As far as political races go, the contest for Republican state committeewoman in Boston’s Second Suffolk district was among the most obscure in Massachusetts. No one appeared on the March 2020 ballot. Three write-in candidates garnered a few dozen votes, according to the city’s initial count.
But more than a year later, the seat is at the center of an unusual — and messy — legal battle that has entangled the City of Boston, Secretary of State William F. Galvin, and the Massachusetts Republican Party over who should hold an otherwise little-noticed party position.
It has also raised questions about how long is too long to settle a political contest — in this case, one subjected to a recount nearly 400 days after the vote.
“We don’t recalculate elections a year after the fact,” said Galvin, the state’s top election official.
Republican State Committee members are elected every four years on the presidential primary ballot — with one man and one woman serving from each state Senate district — and together act as the governing body of the party, including by picking the party chairman every other year.
One of the write-in candidates in the race, Nicaela Chinnaswamy, a Republican activist, filed a lawsuit this month against Galvin and Eneida Tavares, Boston’s election commissioner, asking a judge to name her the winner and a member of the Republican Party’s 80-member state committee.
In March, almost exactly a year to the day of the election, a judge approved Chinnaswamy’s request that the city perform a recount. The city first reported that she had received 25 votes, more than two other write-in candidates got but short of the 50-vote threshold needed to claim victory.

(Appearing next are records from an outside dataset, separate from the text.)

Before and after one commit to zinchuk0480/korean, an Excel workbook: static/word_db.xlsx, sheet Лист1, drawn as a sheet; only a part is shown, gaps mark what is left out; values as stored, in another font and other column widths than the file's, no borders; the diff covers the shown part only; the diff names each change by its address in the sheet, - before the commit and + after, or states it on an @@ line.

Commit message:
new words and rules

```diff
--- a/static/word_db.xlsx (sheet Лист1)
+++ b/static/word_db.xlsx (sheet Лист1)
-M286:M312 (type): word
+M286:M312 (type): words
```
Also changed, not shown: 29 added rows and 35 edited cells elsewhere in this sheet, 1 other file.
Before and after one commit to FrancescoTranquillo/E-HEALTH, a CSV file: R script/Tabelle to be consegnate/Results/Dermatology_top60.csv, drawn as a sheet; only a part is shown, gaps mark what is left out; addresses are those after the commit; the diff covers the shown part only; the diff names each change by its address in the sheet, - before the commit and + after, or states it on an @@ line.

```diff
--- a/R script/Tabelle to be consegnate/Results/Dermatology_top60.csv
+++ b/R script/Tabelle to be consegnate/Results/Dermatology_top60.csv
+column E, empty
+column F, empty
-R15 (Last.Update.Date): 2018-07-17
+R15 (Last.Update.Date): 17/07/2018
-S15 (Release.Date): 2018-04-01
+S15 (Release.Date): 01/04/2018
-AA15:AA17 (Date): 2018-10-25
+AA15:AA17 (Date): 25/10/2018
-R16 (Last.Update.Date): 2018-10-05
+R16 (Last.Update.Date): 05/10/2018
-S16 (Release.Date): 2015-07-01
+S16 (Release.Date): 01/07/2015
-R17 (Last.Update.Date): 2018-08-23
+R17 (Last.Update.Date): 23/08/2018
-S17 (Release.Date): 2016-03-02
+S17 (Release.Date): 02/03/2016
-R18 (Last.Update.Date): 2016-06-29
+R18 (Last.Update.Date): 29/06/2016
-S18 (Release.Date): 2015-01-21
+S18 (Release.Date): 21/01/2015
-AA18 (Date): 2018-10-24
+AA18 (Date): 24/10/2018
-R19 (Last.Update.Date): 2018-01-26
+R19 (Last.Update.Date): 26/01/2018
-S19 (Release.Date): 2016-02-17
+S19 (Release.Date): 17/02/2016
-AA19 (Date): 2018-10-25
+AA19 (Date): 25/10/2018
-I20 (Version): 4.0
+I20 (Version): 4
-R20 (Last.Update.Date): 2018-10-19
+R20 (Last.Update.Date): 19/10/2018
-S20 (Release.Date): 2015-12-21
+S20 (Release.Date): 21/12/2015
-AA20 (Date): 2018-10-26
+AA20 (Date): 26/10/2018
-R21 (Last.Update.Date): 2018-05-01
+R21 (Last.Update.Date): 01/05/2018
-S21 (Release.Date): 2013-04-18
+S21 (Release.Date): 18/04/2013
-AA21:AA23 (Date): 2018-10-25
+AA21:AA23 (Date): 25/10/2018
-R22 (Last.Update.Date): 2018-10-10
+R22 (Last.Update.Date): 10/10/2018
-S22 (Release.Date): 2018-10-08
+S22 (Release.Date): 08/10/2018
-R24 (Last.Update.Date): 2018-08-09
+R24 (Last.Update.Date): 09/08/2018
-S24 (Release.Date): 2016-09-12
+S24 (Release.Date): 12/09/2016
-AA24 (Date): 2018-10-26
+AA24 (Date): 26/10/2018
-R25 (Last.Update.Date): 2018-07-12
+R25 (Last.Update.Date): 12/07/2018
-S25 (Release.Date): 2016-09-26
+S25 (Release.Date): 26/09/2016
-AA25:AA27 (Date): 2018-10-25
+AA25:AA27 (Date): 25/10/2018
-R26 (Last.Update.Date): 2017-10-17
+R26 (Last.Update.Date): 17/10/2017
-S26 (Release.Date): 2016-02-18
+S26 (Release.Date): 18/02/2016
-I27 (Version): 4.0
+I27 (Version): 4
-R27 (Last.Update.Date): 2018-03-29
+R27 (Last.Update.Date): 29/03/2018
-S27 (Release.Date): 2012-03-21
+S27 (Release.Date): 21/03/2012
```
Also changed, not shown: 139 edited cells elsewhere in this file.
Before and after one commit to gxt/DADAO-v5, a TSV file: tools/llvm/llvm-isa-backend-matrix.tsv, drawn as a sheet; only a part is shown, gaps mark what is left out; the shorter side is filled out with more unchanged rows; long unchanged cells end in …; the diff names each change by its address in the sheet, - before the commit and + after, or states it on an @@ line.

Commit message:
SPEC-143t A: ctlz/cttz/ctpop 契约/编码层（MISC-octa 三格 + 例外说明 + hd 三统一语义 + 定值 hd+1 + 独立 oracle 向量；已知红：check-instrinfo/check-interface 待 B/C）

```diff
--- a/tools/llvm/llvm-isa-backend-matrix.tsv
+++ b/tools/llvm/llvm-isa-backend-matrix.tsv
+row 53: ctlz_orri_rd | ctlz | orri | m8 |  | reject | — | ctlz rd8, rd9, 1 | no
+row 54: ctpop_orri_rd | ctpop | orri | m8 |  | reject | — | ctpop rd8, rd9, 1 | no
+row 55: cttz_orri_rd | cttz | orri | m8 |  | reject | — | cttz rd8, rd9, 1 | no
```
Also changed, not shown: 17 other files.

So, 389 days after the March 3, 2020, vote, Boston’s election department reviewed the ballots on a Saturday late last month, ultimately counting more than 100 additional votes than it originally had. The new total pushed Chinnaswamy’s count to 65 votes, ahead of write-in candidates Eleanor C. Greene, who received 50, and Rachel Kemp, who got 37.
By that point, however, the Massachusetts Republican Party — faced with an inconclusive election — had months earlier held an internal caucus in which Greene was selected to fill the seat.
Galvin, the state’s top election official, also said he will not recognize the new results, arguing it could set a “terrible precedent” of allowing unsatisfied candidates to force a rehashing of election results well past the deadlines already included in state law for a recount.
Jim Lyons, the state’s Republican Party chairman, said in a statement last month that the new results are evidence Boston election officials are “incompetent” or beholden to Democrats after they “actively disenfranchised Republican voters.”
Lyons, however, declined to comment Monday on whether he believes Chinnaswamy should hold the seat, citing the ongoing litigation. But according to the lawsuit Chinnaswamy filed last week in Suffolk Superior court, the party, which had at times opposed conducting the recount, has refused to seat her absent the new results being certified.
How election officials missed some of the votes is unclear. But the city’s counting machines, while able to recognize whether a voter selected the option to write in a candidate, don’t have the ability to record who the voter actually selected unless the ballot is hand-counted, according to Chinnaswamy’s lawsuit.
Chinnaswamy has waged her legal fight since shortly after the election. She said she received the initial results just hours before the initial deadline in March 2020 to force a recount — not enough time, she said, to gather the hundreds of signatures needed. And it took her multiple lawsuits, she said, to reach an agreement with Tavares to hold the recount, which the court later approved, according to her complaint.
After the Boston Elections Commission sent the new results to Galvin, Tavares told the secretary of state’s office that the commission does not have the authority to recertify the results — effectively making the process “pointless,” according to Chinnaswamy’s lawsuit. Under state law, local officials have to report the results of the election to Galvin’s within four days of the primary.
“The fact that the court-ordered recount occurred more than four days after the March 3, 2020 Election does not excuse the Commissioner or the Secretary of their duties” under the law, Chinnaswamy’s complaint reads.\
She and “the public have a right for government officials, namely the Commissioner and Secretary, to take the statutory steps to formally acknowledge the winner of an election following a court-ordered recount . . . that changed an election result.”
Tavares and Boston officials did not respond to requests for comment Monday. But Galvin was steadfast on Monday in his opposition to recognizing the recount, saying the episode is “totally motivated by internal politics that I know nothing about and don’t want to.”
“I don’t care who sits on the Republican State Committee,” he said, calling the notion of accepting the new results at this point “absurd.”
“If the party wants to do something [about the recount’s results], they can. But this matter, I think, is a very bad precedent,” he said.
A judge has not yet set any hearing dates in the case.